Where the wild cold winds I defied.

I began to muse on the sick and forlorn,

And the poor folks that roam outside;

And, trembling to think what the thousands that

In their comfortless nooks endure,

I looked through the window again, and I said—

   “Now’s the time to remember the poor!”


As yon pale workman creeps through the snow-muffled street,

    ‘Mid the white flakes whirling past,

His frost-bitten bands in his garments so thin

He is hiding away from the blast:

Now he halts by yon kitchen, whose savoury steams

     Many a famishing wand’rer allure ;

Then he glides on again like a ghost, through the snow;—

“Now’s the time to remember the poor!”


And now, from a corner, that fends off the storm,

He peers, with despair in his eye,

At the fire-lighted windows the warm chimney-top,

And the coach rolling merrily by;

Once more, he goes murmuring slow on his way,

“Lord, how long will this endure?”

And the snow-shroud whirls wild round its shivering prey, —

“Now’s the time to remember the poor!”


How little they think, who are cheerful and warm,

While they laugh at the wintry tide,

What the folk that are hungry, the sick and the sad,

In their cold, dark corners abide :

But this life it is short, both to high and to low,

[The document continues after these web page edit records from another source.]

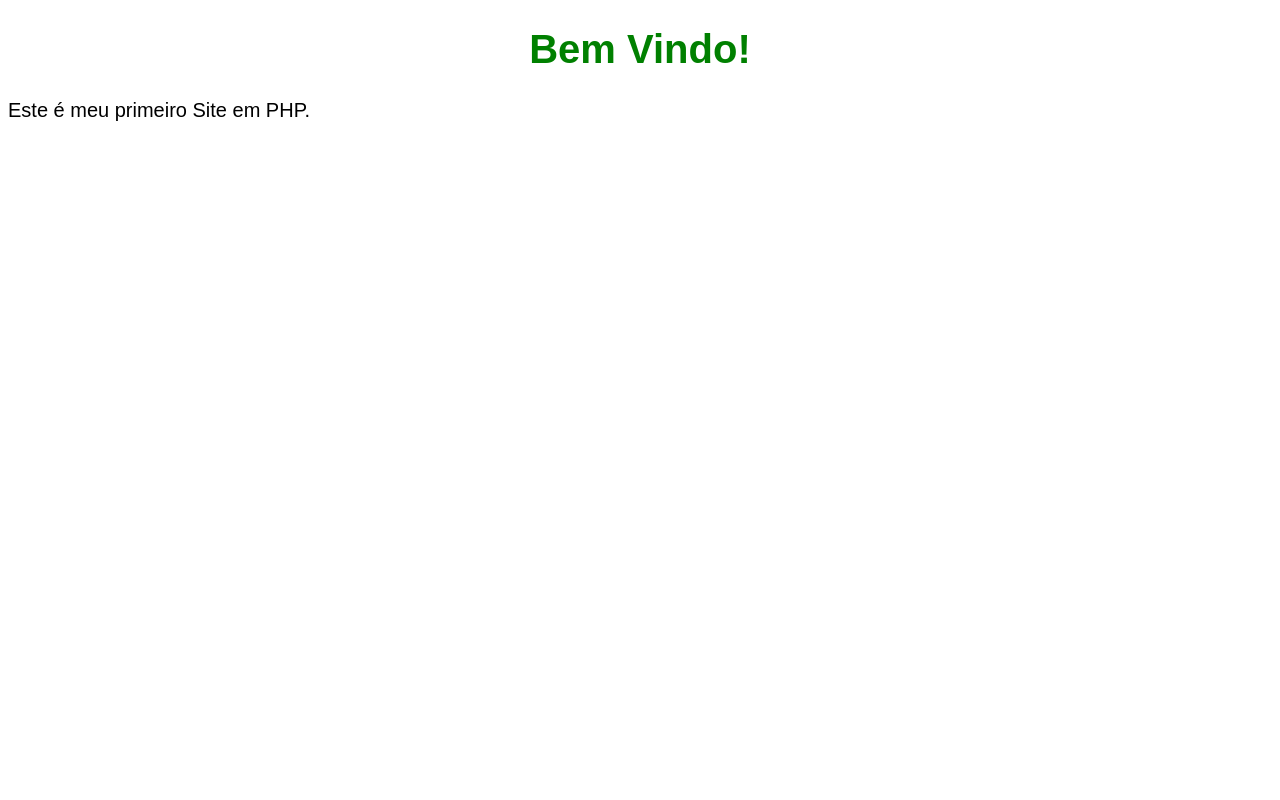
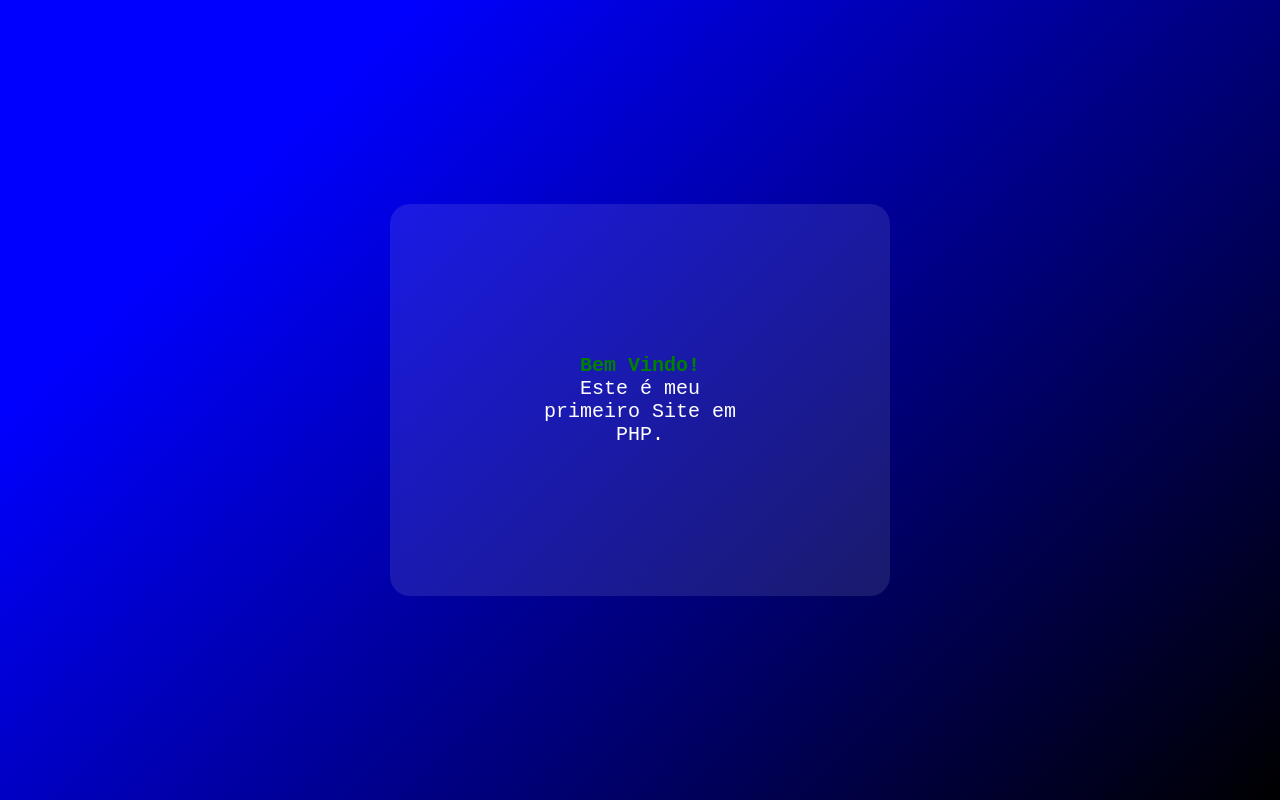
Before and after one commit to lowergm/Estudos-PHP, a PHP site: page / in a window 1280 px wide. Run offline with PHP 8.4, Linux system fonts and the light colour scheme.

Commit message:
Update style.css

```diff
--- a/public/style.css
+++ b/public/style.css
@@ -1,10 +1,37 @@
+* {
+    color: #fff;
+    margin: 0;
+    padding: 0;
+    box-sizing: border-box;
+    font-size: 15pt;
+    font-family: 'Courier New', Courier, monospace;
+}
+
 body {
-    font-size: 15pt;
-    font-family: Arial, Helvetica, sans-serif;
+    width: 100%;
+    margin: 0;
+    display: flex;
+    justify-content: center;
+    align-items: center;
+    color: #fff;
+    height: 100vh;
+    background: linear-gradient(135deg, blue 20%, black 100%);
+
+}
+
+.div-main {
+    padding: 150px;
+    display: flex;
+    width: 500px;
+    border-radius: 20px;
+    justify-content: center;
+    align-items: center;
+    text-align: center;
+    flex-direction: column;
+    background: rgba(255, 255, 255, 0.1);
+    backdrop-filter: blur(12px);
 }
 
 h1 {
     color: green;
-    display: flex;
-    justify-content: center;
 }
```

     And there’s nought upon earth that’s sure :

We were bare when we came, and bare we most go,—

“Now’s the time to remember the poor!”


Waugh’s poem does not specifically mention the Cotton Famine, but has relevance to the period due to the familiar themes of poverty and charity. As in many of the other Christmas poems, the comforts of a well-to-do home are contrasted with the “comfortless nooks” of the unfortunate poor. Waugh emphasises the impact of the cold, repeatedly referring to the snow, ice, and keen wind that compound the misery of a poorly dressed worker with little to spare for blankets or fuel. Waugh himself had working-class origins, though by the time of the Cotton Famine, he was able to make a living from his writing. This is from the point of view of someone comfortably off, rather than in the voice of the cold, hungry worker, and is perhaps therefore aimed at those who were able to “remember the poor” through charitable acts.

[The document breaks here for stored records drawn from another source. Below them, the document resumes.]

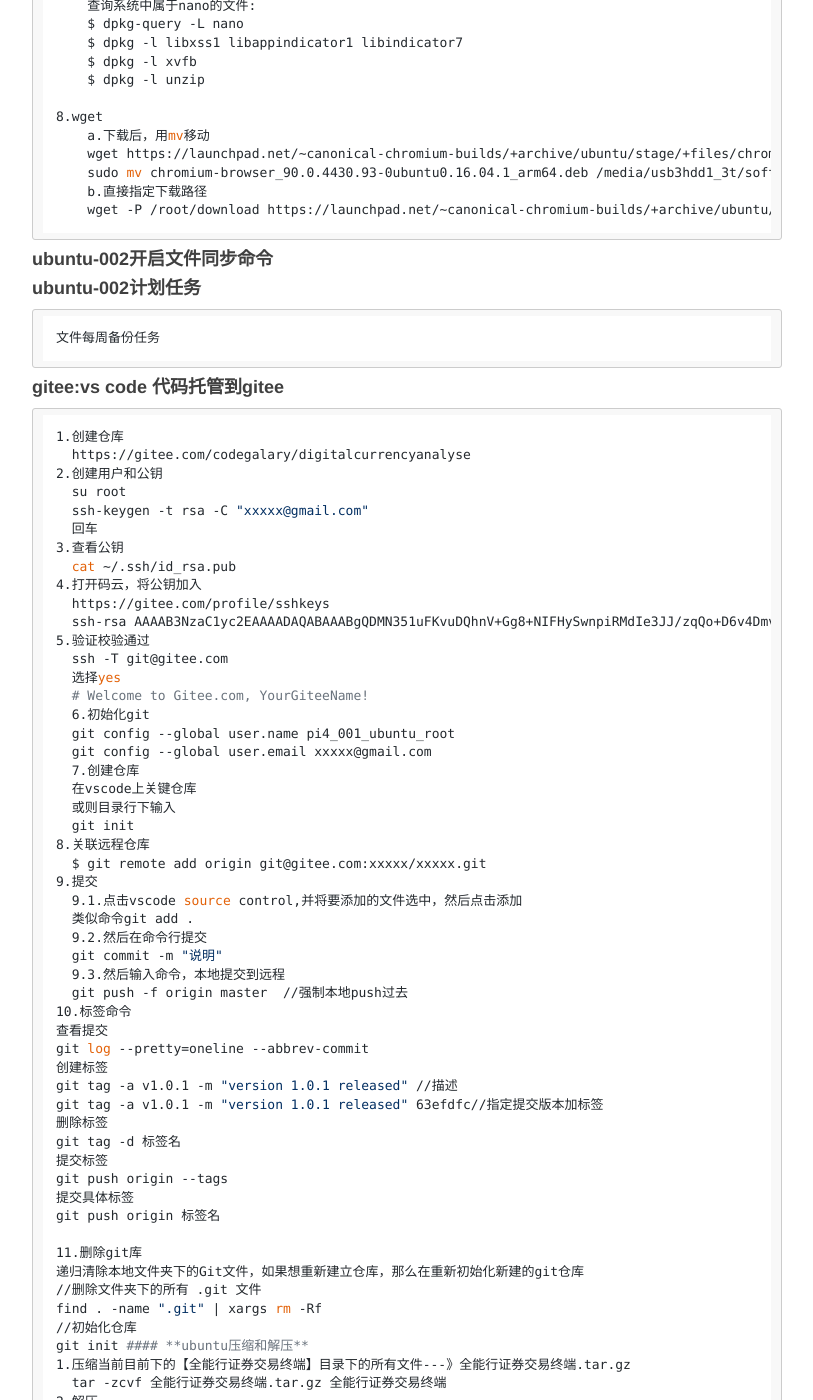
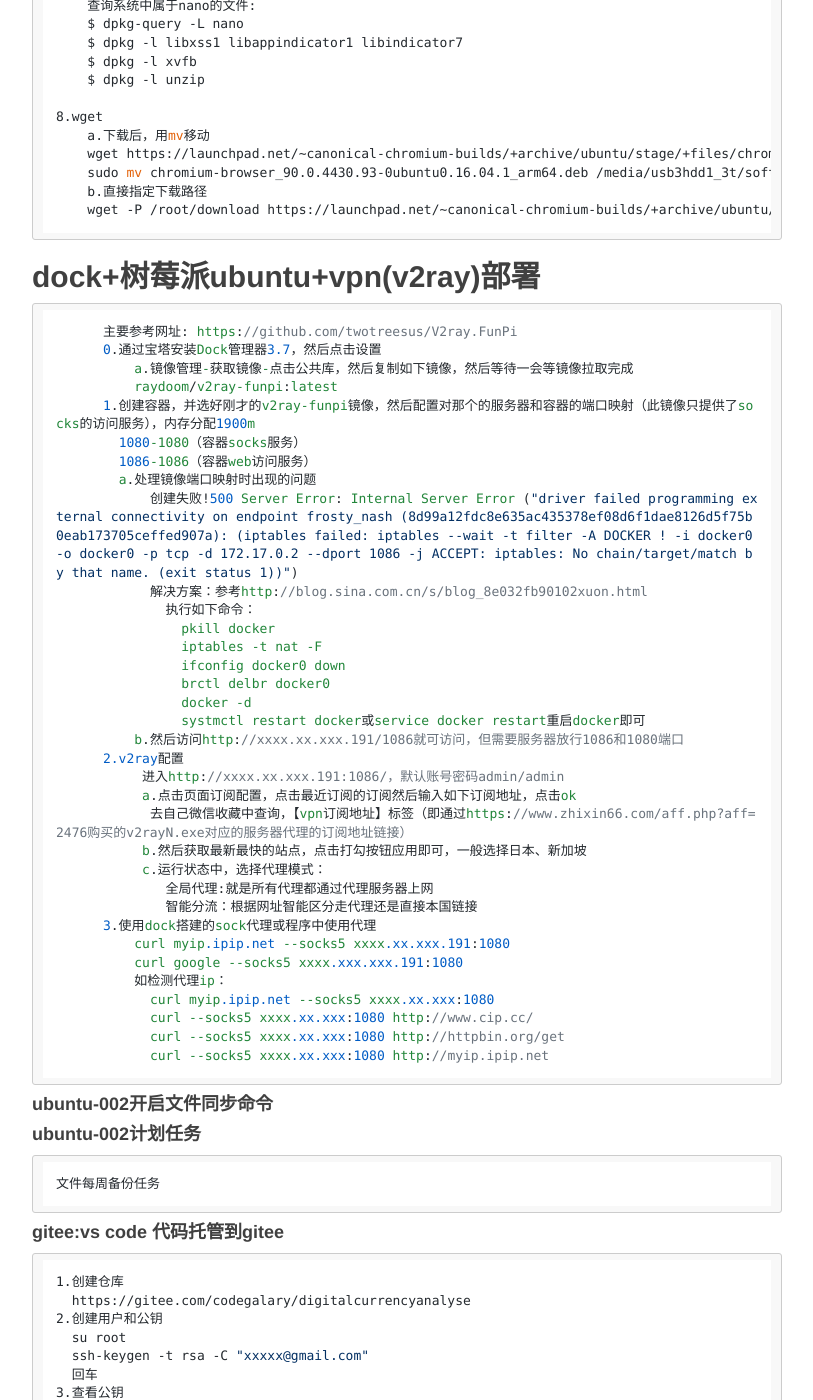
Before and after one commit to figerdeng/siweiwo, a Jekyll site: the page built from _posts/2021-07-06--raspi-ubuntu-dataanalyse.md, in a window 1280 px wide and 1400 px high, scrolled down 16129 px. Shown: the whole window, without its empty margins (233-1046 px from the left). Built offline with Jekyll 4.4.1, drawn with Linux system fonts in a browser that asks for light colours; nearby versions of some CDN libraries; comment, search, counter and statistics services are not loaded.

Commit message:
commit -m "submit"

````diff
--- a/_posts/2021-07-06--raspi-ubuntu-dataanalyse.md
+++ b/_posts/2021-07-06--raspi-ubuntu-dataanalyse.md
@@ -808,6 +808,45 @@
         b.直接指定下载路径
         wget -P /root/download https://launchpad.net/~canonical-chromium-builds/+archive/ubuntu/stage/+files/chromium-browser_90.0.4430.93-0ubuntu0.16.04.1_arm64.deb
 
+## **dock+树莓派ubuntu+vpn(v2ray)部署**
+  ```命令行说明
+      主要参考网址: https://github.com/twotreesus/V2ray.FunPi
+      0.通过宝塔安装Dock管理器3.7，然后点击设置
+          a.镜像管理-获取镜像-点击公共库，然后复制如下镜像，然后等待一会等镜像拉取完成
+          raydoom/v2ray-funpi:latest
+      1.创建容器，并选好刚才的v2ray-funpi镜像，然后配置对那个的服务器和容器的端口映射（此镜像只提供了socks的访问服务），内存分配1900m
+        1080-1080（容器socks服务）
+        1086-1086（容器web访问服务）
+        a.处理镜像端口映射时出现的问题
+            创建失败!500 Server Error: Internal Server Error ("driver failed programming external connectivity on endpoint frosty_nash (8d99a12fdc8e635ac435378ef08d6f1dae8126d5f75b0eab173705ceffed907a): (iptables failed: iptables --wait -t filter -A DOCKER ! -i docker0 -o docker0 -p tcp -d 172.17.0.2 --dport 1086 -j ACCEPT: iptables: No chain/target/match by that name. (exit status 1))")
+            解决方案：参考http://blog.sina.com.cn/s/blog_8e032fb90102xuon.html
+              执行如下命令：
+                pkill docker
+                iptables -t nat -F
+                ifconfig docker0 down
+                brctl delbr docker0
+                docker -d
+                systmctl restart docker或service docker restart重启docker即可
+          b.然后访问http://xxxx.xx.xxx.191/1086就可访问，但需要服务器放行1086和1080端口
+      2.v2ray配置
+           进入http://xxxx.xx.xxx.191:1086/，默认账号密码admin/admin
+           a.点击页面订阅配置，点击最近订阅的订阅然后输入如下订阅地址，点击ok
+            去自己微信收藏中查询，【vpn订阅地址】标签（即通过https://www.zhixin66.com/aff.php?aff=2476购买的v2rayN.exe对应的服务器代理的订阅地址链接）
+           b.然后获取最新最快的站点，点击打勾按钮应用即可，一般选择日本、新加坡
+           c.运行状态中，选择代理模式：
+              全局代理:就是所有代理都通过代理服务器上网
+              智能分流：根据网址智能区分走代理还是直接本国链接
+      3.使用dock搭建的sock代理或程序中使用代理
+          curl myip.ipip.net --socks5 xxxx.xx.xxx.191:1080
+          curl google --socks5 xxxx.xxx.xxx.191:1080
+          如检测代理ip：
+            curl myip.ipip.net --socks5 xxxx.xx.xxx:1080
+            curl --socks5 xxxx.xx.xxx:1080 http://www.cip.cc/
+            curl --socks5 xxxx.xx.xxx:1080 http://httpbin.org/get
+            curl --socks5 xxxx.xx.xxx:1080 http://myip.ipip.net
+  ```
+
+
 
 #### **ubuntu-002开启文件同步命令**
 
````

The version of this poem published in Waugh’s Poems and Songs (1889) notes that it is composed ‘To an old English melody’, and thus was intended to be sung rather than simply recited.

Dr Ruth Mather, University of Exeter.

A Victorian Christmas Card, from Nova Scotia Archives on